  • James Hillhouse, U.S. Senator (1754 - 1832)
    Hillhouse (October 20, 1754 – December 29, 1832) was an American lawyer, real estate developer, and politician from New Haven, Connecticut. He represented Connecticut in both the U.S. House and Senate....
  • Dr. Chauncey Allen Goodrich (1790 - 1869)
    son-in-law of Noah Webster, he was a lexicographer who edited his father-in-law's dictionary after he died. Tombstone inscription :CHAUNCEY A. GOODRICH PROFESSOR OF THE PASTORAL CHARGE YALE COLLEGE DIE...
  • John Hays Hammond, Sr. (1855 - 1936)
    Hays Hammond was a famous mining engineer, diplomat, and philanthropist. Known as the man with the midas touch, he amassed a sizable fortune before the age of 40. An early advocate of deep-level mining...

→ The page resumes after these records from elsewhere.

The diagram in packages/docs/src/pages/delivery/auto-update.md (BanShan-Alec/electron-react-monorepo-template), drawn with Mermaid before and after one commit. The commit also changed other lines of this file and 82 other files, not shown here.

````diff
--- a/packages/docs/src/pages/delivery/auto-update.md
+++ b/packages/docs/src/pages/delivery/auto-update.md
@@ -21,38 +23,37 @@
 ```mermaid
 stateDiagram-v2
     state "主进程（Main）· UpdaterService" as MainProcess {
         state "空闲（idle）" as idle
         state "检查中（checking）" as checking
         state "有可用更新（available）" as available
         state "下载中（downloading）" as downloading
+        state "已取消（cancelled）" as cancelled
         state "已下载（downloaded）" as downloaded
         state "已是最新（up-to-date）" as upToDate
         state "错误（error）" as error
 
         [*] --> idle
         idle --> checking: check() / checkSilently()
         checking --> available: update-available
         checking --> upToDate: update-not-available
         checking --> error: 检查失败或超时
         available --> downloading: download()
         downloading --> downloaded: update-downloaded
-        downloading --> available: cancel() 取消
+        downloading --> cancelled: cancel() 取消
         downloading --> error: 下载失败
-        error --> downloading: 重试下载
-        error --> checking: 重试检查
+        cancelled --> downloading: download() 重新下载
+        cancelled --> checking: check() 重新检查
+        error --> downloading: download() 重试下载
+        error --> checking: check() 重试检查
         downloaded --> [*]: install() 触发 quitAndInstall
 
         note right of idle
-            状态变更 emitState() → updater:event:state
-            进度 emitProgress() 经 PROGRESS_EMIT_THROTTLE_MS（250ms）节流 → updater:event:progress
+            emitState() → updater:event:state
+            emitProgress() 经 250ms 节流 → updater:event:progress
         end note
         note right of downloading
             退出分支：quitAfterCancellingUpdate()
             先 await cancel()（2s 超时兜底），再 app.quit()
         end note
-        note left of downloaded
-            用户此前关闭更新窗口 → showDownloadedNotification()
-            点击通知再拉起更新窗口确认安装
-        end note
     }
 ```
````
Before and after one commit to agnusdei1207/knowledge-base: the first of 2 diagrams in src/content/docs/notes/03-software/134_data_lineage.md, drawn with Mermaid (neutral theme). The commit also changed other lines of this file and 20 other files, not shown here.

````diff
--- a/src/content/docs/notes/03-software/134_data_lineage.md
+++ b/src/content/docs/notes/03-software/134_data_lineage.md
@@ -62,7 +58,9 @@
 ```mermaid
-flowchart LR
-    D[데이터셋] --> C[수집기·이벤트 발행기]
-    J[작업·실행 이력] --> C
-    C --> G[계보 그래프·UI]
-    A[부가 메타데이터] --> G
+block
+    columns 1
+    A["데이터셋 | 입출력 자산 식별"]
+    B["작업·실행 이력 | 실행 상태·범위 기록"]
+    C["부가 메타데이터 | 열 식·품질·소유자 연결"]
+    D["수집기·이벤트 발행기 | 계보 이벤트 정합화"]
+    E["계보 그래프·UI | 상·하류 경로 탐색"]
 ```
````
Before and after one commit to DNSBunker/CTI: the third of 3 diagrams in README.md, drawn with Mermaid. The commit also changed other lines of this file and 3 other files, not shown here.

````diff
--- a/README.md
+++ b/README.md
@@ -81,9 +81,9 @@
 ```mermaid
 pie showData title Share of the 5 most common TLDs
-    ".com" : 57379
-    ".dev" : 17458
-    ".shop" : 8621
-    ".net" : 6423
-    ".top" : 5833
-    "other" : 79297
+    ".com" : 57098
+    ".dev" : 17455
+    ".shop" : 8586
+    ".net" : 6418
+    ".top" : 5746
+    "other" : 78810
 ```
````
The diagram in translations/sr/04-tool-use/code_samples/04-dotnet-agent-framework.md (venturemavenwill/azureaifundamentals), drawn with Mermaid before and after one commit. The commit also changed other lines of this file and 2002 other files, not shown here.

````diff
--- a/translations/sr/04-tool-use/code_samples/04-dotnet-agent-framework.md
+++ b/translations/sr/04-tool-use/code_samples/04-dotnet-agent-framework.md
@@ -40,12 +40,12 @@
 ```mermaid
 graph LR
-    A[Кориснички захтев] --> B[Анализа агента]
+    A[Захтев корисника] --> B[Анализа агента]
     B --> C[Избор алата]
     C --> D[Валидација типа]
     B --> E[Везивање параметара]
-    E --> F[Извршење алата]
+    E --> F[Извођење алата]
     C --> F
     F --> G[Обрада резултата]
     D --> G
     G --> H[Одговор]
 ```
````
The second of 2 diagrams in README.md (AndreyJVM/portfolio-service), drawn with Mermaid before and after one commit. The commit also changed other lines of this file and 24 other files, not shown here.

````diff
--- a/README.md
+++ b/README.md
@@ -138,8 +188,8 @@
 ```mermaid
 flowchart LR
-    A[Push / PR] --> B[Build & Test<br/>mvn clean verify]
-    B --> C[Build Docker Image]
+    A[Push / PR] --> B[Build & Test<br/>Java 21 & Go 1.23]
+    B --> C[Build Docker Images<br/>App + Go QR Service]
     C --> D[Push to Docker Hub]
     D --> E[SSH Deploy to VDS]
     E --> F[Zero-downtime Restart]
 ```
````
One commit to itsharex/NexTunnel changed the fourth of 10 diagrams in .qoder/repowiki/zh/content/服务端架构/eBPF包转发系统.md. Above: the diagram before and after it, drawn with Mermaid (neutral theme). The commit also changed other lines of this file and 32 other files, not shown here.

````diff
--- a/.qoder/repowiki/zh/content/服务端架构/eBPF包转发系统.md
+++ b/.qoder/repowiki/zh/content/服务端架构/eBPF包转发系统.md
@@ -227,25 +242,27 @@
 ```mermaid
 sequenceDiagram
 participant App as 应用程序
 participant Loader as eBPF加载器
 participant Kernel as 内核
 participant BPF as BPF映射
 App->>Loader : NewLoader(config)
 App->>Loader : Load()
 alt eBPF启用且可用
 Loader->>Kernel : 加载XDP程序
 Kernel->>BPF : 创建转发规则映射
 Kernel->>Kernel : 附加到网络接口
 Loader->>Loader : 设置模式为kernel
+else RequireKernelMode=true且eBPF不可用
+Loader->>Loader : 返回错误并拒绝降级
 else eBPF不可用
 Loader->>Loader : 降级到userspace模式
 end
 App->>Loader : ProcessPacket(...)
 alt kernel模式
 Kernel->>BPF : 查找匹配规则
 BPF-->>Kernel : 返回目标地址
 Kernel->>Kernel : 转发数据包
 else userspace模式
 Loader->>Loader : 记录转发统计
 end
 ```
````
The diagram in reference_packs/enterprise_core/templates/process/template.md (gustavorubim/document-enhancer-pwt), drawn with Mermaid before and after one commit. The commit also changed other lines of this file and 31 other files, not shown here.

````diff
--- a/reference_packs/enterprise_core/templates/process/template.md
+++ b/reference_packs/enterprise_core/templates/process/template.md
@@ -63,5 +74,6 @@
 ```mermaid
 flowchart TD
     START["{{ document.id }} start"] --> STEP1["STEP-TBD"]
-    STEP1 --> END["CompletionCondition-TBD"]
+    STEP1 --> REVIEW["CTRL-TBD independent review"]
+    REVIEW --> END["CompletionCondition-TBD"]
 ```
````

Hopkins School is a private, college-preparatory, coeducational, day school located in New Haven, Connecticut.

Founded in 1660, Hopkins School is the third-oldest independent secondary school in the United States, younger than the Collegiate School and Roxbury Latin School. Hopkins was founded "for the breeding up of hopeful youths" with funds from Edward Hopkins' estate to fulfill John Davenport's wishes to bring a grammar school to New Haven. First established on the town's green, the school moved to its current campus on a hill overlooking New Haven in 1926. Hopkins has been coeducational since merging with Day Prospect Hill School in 1972.

Hopkins is divided into three separate schools. The Junior school consists of the 7th and 8th grades. The high school is divided into the Middle (9th and 10th grade) and Upper (11th and 12th grade) schools. Most new students enter Hopkins in either the 7th or 9th grade. Tuition is set at $39,200 for the 2015–16 school year. Hopkins allocates more than $3 million in need based financial assistance to 19.4% of students.

In April 2010, Forbes Magazine named Hopkins the nineteenth best college preparatory school in the United States of America, and, as it was the only school from Connecticut on the list, the best college preparatory school in Connecticut. On January 8, 2014, Head of School Barbara Masters Riley announced her plans to retire at the end of the 2015-2016 academic year.